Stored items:
··········
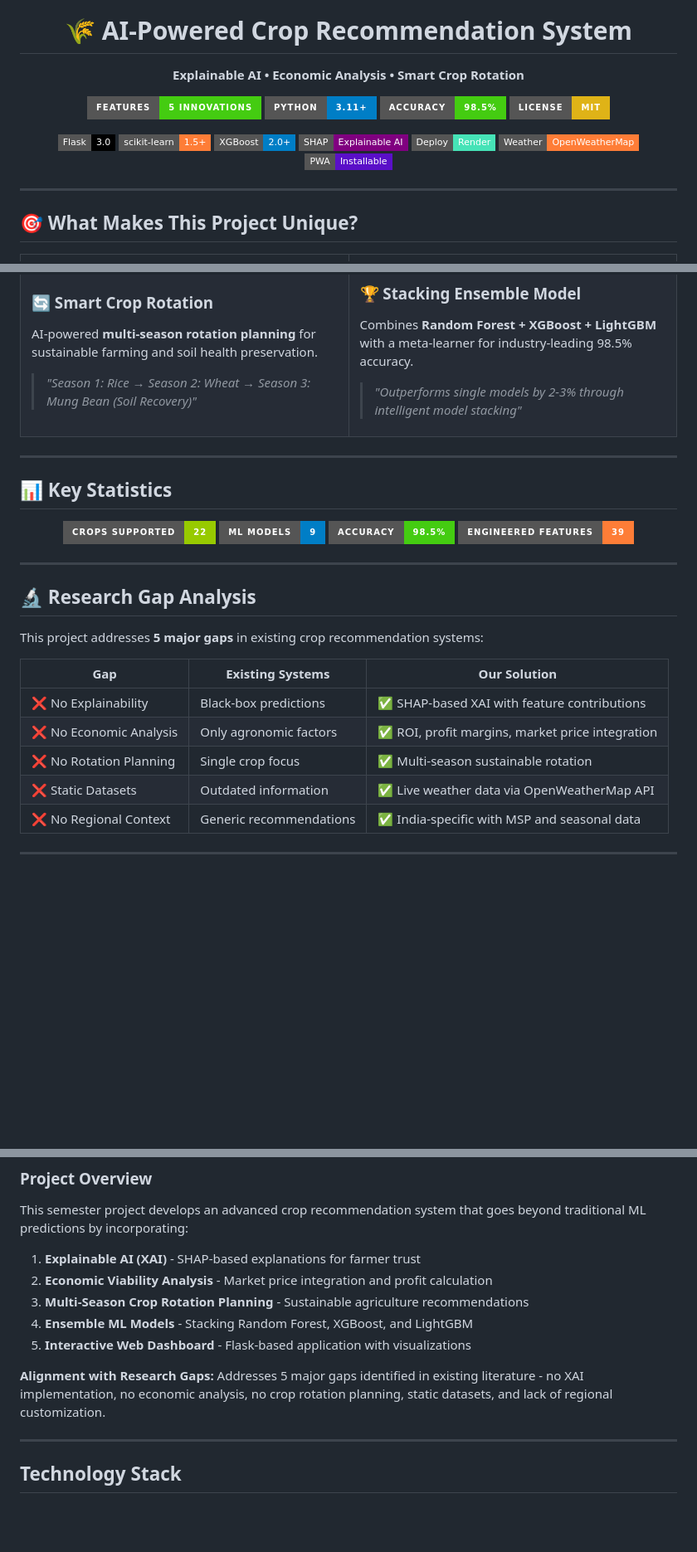
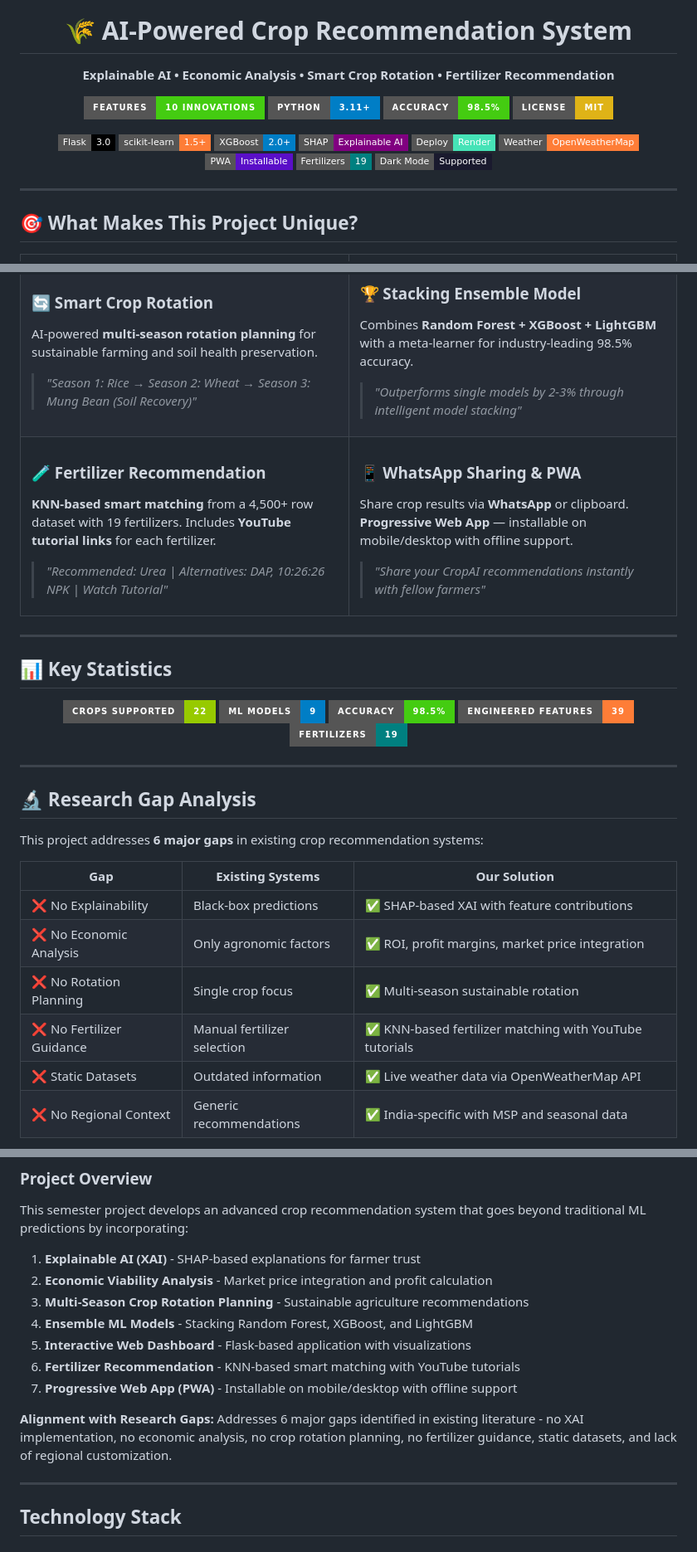
Before and after one commit to x-neon-nexus-o/AI-Powered-Crop-Recommendation-System-with-Explainable-AI-and-Economic-Analysis, a Markdown page: README.md, 3 parts joined by grey strips. Shown at 83% size. Rendered like a GitHub page; badges without logos; blank space fills up the shorter version.

```diff
--- a/README.md
+++ b/README.md
@@ -5,11 +5,11 @@
 <h1 align="center">🌾 AI-Powered Crop Recommendation System</h1>
 
 <p align="center">
-  <strong>Explainable AI • Economic Analysis • Smart Crop Rotation</strong>
+  <strong>Explainable AI • Economic Analysis • Smart Crop Rotation • Fertilizer Recommendation</strong>
 </p>
 
 <p align="center">
-  <a href="#features"><img src="https://img.shields.io/badge/Features-5%20Innovations-success?style=for-the-badge" alt="Features"/></a>
+  <a href="#features"><img src="https://img.shields.io/badge/Features-10%20Innovations-success?style=for-the-badge" alt="Features"/></a>
   <a href="#tech-stack"><img src="https://img.shields.io/badge/Python-3.11+-blue?style=for-the-badge&logo=python&logoColor=white" alt="Python"/></a>
   <a href="#accuracy"><img src="https://img.shields.io/badge/Accuracy-98.5%25-brightgreen?style=for-the-badge" alt="Accuracy"/></a>
   <a href="#license"><img src="https://img.shields.io/badge/License-MIT-yellow?style=for-the-badge" alt="License"/></a>
@@ -23,6 +23,8 @@
   <a href="https://render.com/"><img src="https://img.shields.io/badge/Deploy-Render-46E3B7?style=flat-square&logo=render" alt="Render"/></a>
   <a href="https://openweathermap.org/"><img src="https://img.shields.io/badge/Weather-OpenWeatherMap-orange?style=flat-square&logo=openweathermap" alt="OpenWeatherMap"/></a>
   <img src="https://img.shields.io/badge/PWA-Installable-5A0FC8?style=flat-square&logo=pwa" alt="PWA"/>
+  <img src="https://img.shields.io/badge/Fertilizers-19-teal?style=flat-square" alt="Fertilizers"/>
+  <img src="https://img.shields.io/badge/Dark%20Mode-Supported-1a1a2e?style=flat-square" alt="Dark Mode"/>
 </p>
 
 ---
@@ -66,6 +68,24 @@ Combines **Random Forest + XGBoost + LightGBM** with a meta-learner for industry
 
 </td>
 </tr>
+<tr>
+<td width="50%">
+
+### 🧪 Fertilizer Recommendation
+**KNN-based smart matching** from a 4,500+ row dataset with 19 fertilizers. Includes **YouTube tutorial links** for each fertilizer.
+
+> *"Recommended: Urea | Alternatives: DAP, 10:26:26 NPK | Watch Tutorial"*
+
+</td>
+<td width="50%">
+
+### 📱 WhatsApp Sharing & PWA
+Share crop results via **WhatsApp** or clipboard. **Progressive Web App** — installable on mobile/desktop with offline support.
+
+> *"Share your CropAI recommendations instantly with fellow farmers"*
+
+</td>
+</tr>
 </table>
 
 ---
@@ -77,19 +97,21 @@ Combines **Random Forest + XGBoost + LightGBM** with a meta-learner for industry
   <img src="https://img.shields.io/badge/ML%20Models-9-blue?style=for-the-badge" alt="Models"/>
   <img src="https://img.shields.io/badge/Accuracy-98.5%25-brightgreen?style=for-the-badge" alt="Accuracy"/>
   <img src="https://img.shields.io/badge/Engineered%20Features-39-orange?style=for-the-badge" alt="Features"/>
+  <img src="https://img.shields.io/badge/Fertilizers-19-teal?style=for-the-badge" alt="Fertilizers"/>
 </p>
 
 ---
 
 ## 🔬 Research Gap Analysis
 
-This project addresses **5 major gaps** in existing crop recommendation systems:
+This project addresses **6 major gaps** in existing crop recommendation systems:
 
 | Gap | Existing Systems | Our Solution |
 |-----|-----------------|--------------|
 | ❌ No Explainability | Black-box predictions | ✅ SHAP-based XAI with feature contributions |
 | ❌ No Economic Analysis | Only agronomic factors | ✅ ROI, profit margins, market price integration |
 | ❌ No Rotation Planning | Single crop focus | ✅ Multi-season sustainable rotation |
+| ❌ No Fertilizer Guidance | Manual fertilizer selection | ✅ KNN-based fertilizer matching with YouTube tutorials |
 | ❌ Static Datasets | Outdated information | ✅ Live weather data via OpenWeatherMap API |
 | ❌ No Regional Context | Generic recommendations | ✅ India-specific with MSP and seasonal data |
 
@@ -109,8 +131,10 @@ This semester project develops an advanced crop recommendation system that goes
 3. **Multi-Season Crop Rotation Planning** - Sustainable agriculture recommendations
 4. **Ensemble ML Models** - Stacking Random Forest, XGBoost, and LightGBM
 5. **Interactive Web Dashboard** - Flask-based application with visualizations
+6. **Fertilizer Recommendation** - KNN-based smart matching with YouTube tutorials
+7. **Progressive Web App (PWA)** - Installable on mobile/desktop with offline support
 
-**Alignment with Research Gaps:** Addresses 5 major gaps identified in existing literature - no XAI implementation, no economic analysis, no crop rotation planning, static datasets, and lack of regional customization.
+**Alignment with Research Gaps:** Addresses 6 major gaps identified in existing literature - no XAI implementation, no economic analysis, no crop rotation planning, no fertilizer guidance, static datasets, and lack of regional customization.
 
 ***
 
```
Also changed, not shown: other parts of README.md (+40 -7 lines).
··········
WORK REQUEST:
Tally up the lines above containing "recommendations"; the number is the full answer.

SOLUTION TO THE PROBLEM:
3